Reach Out and Read: A Pediatric Clinic-Based Approach to Early Literacy Promotion

Atkinson, P.M., Parks, D.K., Cooley, S.M., Sarkis, S.L. (2002) Reach Out and Read: A Pediatric Clinic-Based Approach to Early Literacy Promotion. Journal of Pediatric Health Care, 16(1), 10-15. ,

Access: Institutional Access

Publication year


study description


core topic(s)

Reach Out and Read (ROR)

Population Characteristics

Lingually Diverse

Exposures, Outcomes, Other

Brain/Neurocognitive , Child Behaviors and Skills , Child Development (general) , Home Language/Literacy/Learning Environment , Parent Behaviors and Skills


To discuss ROR as a pediatric clinic-based approach to early literacy promotion.


Reach Out and Read (ROR).

outcomes evaluated

Early literacy promotion.

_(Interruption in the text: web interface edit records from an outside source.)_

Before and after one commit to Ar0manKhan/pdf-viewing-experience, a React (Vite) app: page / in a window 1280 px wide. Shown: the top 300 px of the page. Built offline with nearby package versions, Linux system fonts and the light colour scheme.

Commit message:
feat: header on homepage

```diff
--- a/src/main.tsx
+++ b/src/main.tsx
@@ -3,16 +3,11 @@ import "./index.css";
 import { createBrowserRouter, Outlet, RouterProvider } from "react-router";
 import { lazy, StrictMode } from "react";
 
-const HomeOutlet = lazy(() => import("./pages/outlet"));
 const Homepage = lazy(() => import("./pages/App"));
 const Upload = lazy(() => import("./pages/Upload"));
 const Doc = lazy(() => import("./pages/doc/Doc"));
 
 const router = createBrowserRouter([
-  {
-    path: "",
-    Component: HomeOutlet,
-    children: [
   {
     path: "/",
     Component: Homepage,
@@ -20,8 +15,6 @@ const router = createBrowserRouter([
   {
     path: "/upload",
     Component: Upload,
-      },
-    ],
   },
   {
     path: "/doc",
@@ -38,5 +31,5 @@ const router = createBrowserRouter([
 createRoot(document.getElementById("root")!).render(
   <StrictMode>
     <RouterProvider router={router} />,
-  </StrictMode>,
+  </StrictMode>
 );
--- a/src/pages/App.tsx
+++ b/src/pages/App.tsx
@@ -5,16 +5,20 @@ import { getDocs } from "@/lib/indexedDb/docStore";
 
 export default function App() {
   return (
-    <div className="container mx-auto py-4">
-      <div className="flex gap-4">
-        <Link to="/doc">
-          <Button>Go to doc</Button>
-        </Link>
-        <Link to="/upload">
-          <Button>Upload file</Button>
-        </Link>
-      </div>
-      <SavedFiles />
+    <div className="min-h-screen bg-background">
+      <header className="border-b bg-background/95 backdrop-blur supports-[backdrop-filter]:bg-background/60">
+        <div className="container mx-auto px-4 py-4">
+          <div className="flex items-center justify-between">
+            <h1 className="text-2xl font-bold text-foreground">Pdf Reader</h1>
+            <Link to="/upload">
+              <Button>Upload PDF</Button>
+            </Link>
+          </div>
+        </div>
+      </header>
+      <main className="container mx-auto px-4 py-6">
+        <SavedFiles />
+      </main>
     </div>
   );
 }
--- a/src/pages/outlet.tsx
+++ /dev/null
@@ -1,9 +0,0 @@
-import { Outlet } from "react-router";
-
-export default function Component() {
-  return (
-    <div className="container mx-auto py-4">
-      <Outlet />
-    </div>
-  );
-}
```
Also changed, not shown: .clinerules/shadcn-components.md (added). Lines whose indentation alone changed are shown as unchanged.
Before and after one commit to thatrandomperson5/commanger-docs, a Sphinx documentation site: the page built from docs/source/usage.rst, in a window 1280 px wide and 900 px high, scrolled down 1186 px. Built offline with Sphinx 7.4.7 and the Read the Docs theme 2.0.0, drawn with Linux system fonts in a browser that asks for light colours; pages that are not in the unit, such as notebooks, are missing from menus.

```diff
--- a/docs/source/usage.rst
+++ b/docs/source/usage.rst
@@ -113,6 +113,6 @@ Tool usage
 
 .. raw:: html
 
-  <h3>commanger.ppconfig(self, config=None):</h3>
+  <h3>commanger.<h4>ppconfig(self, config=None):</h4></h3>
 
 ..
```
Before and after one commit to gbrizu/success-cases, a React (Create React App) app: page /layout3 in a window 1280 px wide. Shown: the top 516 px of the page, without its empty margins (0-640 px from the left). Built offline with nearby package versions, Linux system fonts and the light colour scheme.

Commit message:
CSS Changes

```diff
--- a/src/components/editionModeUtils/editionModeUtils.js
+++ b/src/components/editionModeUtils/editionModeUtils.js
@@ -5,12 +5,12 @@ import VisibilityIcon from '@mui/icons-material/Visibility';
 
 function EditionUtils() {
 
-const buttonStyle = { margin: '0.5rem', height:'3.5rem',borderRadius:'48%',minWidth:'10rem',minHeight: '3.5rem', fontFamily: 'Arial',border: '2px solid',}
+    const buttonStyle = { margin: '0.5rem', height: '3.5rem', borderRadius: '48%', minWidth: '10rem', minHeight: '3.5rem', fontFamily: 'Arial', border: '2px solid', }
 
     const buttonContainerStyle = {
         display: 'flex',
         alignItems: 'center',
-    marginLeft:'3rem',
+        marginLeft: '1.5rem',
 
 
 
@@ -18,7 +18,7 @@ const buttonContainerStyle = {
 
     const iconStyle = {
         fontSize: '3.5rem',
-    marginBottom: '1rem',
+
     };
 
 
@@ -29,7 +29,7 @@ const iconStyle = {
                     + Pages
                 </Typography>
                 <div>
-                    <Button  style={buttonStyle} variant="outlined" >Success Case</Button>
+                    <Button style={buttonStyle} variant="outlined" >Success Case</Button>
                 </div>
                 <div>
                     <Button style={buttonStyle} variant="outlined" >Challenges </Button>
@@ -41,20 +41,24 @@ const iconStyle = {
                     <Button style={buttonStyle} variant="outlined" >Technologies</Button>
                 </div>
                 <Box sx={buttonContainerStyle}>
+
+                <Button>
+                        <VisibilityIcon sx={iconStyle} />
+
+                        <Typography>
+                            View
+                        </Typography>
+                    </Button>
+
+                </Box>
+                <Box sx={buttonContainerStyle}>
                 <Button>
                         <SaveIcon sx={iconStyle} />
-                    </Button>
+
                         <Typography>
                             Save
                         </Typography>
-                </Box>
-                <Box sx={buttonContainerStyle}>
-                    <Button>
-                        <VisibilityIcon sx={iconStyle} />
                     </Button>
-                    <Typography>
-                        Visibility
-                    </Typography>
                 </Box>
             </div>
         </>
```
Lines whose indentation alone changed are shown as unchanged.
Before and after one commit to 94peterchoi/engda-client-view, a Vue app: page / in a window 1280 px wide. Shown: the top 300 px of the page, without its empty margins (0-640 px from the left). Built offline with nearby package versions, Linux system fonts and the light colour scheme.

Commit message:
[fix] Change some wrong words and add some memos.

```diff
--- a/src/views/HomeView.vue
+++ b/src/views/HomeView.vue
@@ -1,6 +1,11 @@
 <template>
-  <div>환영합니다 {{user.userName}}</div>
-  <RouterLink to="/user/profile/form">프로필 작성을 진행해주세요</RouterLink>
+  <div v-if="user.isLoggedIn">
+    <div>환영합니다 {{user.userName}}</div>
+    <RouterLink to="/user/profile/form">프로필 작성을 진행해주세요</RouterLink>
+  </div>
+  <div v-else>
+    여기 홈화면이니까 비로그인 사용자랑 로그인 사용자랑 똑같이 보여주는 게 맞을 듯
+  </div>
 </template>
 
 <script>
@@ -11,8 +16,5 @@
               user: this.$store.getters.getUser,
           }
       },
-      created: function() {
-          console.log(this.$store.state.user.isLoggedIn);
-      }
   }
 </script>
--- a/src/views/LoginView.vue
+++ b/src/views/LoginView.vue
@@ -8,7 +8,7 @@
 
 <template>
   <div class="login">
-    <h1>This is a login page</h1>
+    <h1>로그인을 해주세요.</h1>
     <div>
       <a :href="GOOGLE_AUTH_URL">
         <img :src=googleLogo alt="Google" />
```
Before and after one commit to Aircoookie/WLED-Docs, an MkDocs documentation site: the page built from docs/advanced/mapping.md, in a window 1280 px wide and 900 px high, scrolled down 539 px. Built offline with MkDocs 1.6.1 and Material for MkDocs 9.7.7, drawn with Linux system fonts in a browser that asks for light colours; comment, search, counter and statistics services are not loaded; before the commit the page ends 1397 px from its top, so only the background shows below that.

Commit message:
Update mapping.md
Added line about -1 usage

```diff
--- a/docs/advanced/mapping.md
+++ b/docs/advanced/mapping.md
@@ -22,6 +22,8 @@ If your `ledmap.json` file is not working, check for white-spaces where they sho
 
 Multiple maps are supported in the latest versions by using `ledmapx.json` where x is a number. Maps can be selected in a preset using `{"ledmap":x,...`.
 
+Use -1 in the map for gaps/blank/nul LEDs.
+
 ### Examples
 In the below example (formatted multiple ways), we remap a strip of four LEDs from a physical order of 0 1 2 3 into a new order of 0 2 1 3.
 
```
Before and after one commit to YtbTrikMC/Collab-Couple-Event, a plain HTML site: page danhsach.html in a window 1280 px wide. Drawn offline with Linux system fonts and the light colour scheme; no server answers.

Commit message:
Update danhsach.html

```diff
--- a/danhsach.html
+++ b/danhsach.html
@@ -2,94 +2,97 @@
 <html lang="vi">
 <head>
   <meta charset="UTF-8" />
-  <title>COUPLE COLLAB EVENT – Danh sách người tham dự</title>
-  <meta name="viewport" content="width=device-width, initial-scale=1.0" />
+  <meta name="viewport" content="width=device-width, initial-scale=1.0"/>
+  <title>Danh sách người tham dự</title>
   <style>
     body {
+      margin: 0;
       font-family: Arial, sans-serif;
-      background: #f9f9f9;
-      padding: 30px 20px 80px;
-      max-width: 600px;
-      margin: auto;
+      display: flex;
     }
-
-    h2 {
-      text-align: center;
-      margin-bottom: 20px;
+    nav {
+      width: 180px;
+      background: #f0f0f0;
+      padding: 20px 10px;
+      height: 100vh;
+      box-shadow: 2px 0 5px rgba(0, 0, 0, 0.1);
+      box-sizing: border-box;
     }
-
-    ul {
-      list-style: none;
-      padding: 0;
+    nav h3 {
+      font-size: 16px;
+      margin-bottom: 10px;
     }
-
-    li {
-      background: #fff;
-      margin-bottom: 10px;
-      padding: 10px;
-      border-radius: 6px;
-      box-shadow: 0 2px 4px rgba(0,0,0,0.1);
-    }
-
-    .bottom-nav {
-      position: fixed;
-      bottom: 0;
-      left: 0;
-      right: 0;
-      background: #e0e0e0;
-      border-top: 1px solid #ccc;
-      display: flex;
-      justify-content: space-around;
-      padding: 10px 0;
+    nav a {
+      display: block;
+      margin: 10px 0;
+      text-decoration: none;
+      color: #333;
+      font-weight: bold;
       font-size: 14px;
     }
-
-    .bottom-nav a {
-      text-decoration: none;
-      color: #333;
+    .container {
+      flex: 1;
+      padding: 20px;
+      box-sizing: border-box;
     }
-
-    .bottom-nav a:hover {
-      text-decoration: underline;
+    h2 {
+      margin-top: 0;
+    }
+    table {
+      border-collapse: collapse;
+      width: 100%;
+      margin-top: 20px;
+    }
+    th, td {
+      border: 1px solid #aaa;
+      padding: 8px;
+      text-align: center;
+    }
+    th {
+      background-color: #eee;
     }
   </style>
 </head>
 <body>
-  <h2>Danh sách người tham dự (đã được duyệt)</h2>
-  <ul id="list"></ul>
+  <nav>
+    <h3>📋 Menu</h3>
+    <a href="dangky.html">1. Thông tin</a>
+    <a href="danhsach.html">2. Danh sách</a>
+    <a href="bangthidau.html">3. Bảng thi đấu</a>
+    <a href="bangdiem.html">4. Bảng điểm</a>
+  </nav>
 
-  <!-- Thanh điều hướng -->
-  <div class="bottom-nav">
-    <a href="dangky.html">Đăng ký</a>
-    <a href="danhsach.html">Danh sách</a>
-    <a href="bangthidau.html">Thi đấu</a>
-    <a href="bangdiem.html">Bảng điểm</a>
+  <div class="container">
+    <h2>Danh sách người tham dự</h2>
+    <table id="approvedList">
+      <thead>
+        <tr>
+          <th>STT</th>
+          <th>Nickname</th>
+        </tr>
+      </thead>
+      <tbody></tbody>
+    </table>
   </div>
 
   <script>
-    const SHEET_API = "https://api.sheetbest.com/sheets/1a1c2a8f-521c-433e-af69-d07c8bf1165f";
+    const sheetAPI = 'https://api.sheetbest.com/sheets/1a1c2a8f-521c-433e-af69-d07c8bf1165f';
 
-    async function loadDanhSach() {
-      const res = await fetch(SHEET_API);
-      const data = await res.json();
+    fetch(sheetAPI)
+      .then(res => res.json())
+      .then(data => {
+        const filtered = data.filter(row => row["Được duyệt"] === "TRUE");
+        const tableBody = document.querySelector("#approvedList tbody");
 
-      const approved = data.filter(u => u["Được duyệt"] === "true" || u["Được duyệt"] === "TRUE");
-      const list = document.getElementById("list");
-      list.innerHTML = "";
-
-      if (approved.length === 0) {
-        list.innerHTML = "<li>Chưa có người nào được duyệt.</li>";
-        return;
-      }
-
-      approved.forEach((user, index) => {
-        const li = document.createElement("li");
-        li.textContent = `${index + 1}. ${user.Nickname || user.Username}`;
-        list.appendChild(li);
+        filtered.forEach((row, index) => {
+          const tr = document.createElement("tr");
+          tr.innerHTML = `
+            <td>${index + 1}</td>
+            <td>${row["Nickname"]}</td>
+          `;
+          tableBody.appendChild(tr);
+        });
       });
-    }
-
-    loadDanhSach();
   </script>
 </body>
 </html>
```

Topics Discussed: Risk factors for illiteracy; Brain development and reading; Development of literacy skills; The ROR program; Early literacy milestones and the developmental examination; The role of the NP; ROR program development; ROR Books; Books for bilingual children; Parents with poor reading skills; Future efforts.




Approximately 90 million adults in the United States read at a level that limits their ability to function as full members of society or limits their ability to meet their basic needs. Reading success as an adult is related to early literacy experiences. Reading aloud by parents is the single most critical factor in a child's reading success later in life. Children in households where there is little exposure to reading are at risk for reading failure even before entering school. As primary health care providers, pediatric nurse practitioners are in a unique position to affect and encourage parental behaviors that foster early literacy development in children. Literacy should become incorporated as an integral component of health promotion for children.


Reach Out and Read is a successful literacy program in the United States that can be easily adopted by pediatric nurse practitioners in primary care settings.


Not discussed.